Write out the entire listing exactly, so that each line matches the original.

────────────────

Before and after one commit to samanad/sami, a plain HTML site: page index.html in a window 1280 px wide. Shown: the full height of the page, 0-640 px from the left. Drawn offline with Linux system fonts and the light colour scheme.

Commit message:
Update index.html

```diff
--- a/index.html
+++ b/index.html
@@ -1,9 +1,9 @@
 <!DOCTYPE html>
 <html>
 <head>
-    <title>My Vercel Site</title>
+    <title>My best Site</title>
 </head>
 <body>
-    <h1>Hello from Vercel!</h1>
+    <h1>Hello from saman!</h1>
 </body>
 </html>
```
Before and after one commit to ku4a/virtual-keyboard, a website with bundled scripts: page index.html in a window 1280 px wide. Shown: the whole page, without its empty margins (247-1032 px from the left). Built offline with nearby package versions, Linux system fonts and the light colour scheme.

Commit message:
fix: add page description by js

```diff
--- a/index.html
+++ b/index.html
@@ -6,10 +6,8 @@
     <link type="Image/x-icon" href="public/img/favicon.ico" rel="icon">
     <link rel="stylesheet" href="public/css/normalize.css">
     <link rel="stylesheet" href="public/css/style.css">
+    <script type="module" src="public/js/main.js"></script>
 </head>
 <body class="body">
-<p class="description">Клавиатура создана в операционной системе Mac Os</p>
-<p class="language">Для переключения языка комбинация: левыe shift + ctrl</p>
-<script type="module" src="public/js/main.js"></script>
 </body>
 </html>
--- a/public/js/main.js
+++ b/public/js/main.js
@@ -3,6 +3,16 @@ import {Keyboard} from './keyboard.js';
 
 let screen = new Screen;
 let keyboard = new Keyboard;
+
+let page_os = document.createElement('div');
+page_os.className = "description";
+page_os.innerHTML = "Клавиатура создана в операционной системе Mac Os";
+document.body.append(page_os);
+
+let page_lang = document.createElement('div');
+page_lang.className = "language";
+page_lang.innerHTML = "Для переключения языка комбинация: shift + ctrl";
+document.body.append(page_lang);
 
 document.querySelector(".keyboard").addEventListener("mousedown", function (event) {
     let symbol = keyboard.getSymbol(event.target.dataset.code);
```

────────────────

> Response area:
Before and after one commit to samanad/sami, a plain HTML site: page index.html in a window 1280 px wide. Shown: the full height of the page, 0-640 px from the left. Drawn offline with Linux system fonts and the light colour scheme.

Commit message:
Update index.html

```diff
--- a/index.html
+++ b/index.html
@@ -1,9 +1,9 @@
 <!DOCTYPE html>
 <html>
 <head>
-    <title>My Vercel Site</title>
+    <title>My best Site</title>
 </head>
 <body>
-    <h1>Hello from Vercel!</h1>
+    <h1>Hello from saman!</h1>
 </body>
 </html>
```
Before and after one commit to ku4a/virtual-keyboard, a website with bundled scripts: page index.html in a window 1280 px wide. Shown: the whole page, without its empty margins (247-1032 px from the left). Built offline with nearby package versions, Linux system fonts and the light colour scheme.

Commit message:
fix: add page description by js

```diff
--- a/index.html
+++ b/index.html
@@ -6,10 +6,8 @@
     <link type="Image/x-icon" href="public/img/favicon.ico" rel="icon">
     <link rel="stylesheet" href="public/css/normalize.css">
     <link rel="stylesheet" href="public/css/style.css">
+    <script type="module" src="public/js/main.js"></script>
 </head>
 <body class="body">
-<p class="description">Клавиатура создана в операционной системе Mac Os</p>
-<p class="language">Для переключения языка комбинация: левыe shift + ctrl</p>
-<script type="module" src="public/js/main.js"></script>
 </body>
 </html>
--- a/public/js/main.js
+++ b/public/js/main.js
@@ -3,6 +3,16 @@ import {Keyboard} from './keyboard.js';
 
 let screen = new Screen;
 let keyboard = new Keyboard;
+
+let page_os = document.createElement('div');
+page_os.className = "description";
+page_os.innerHTML = "Клавиатура создана в операционной системе Mac Os";
+document.body.append(page_os);
+
+let page_lang = document.createElement('div');
+page_lang.className = "language";
+page_lang.innerHTML = "Для переключения языка комбинация: shift + ctrl";
+document.body.append(page_lang);
 
 document.querySelector(".keyboard").addEventListener("mousedown", function (event) {
     let symbol = keyboard.getSymbol(event.target.dataset.code);
```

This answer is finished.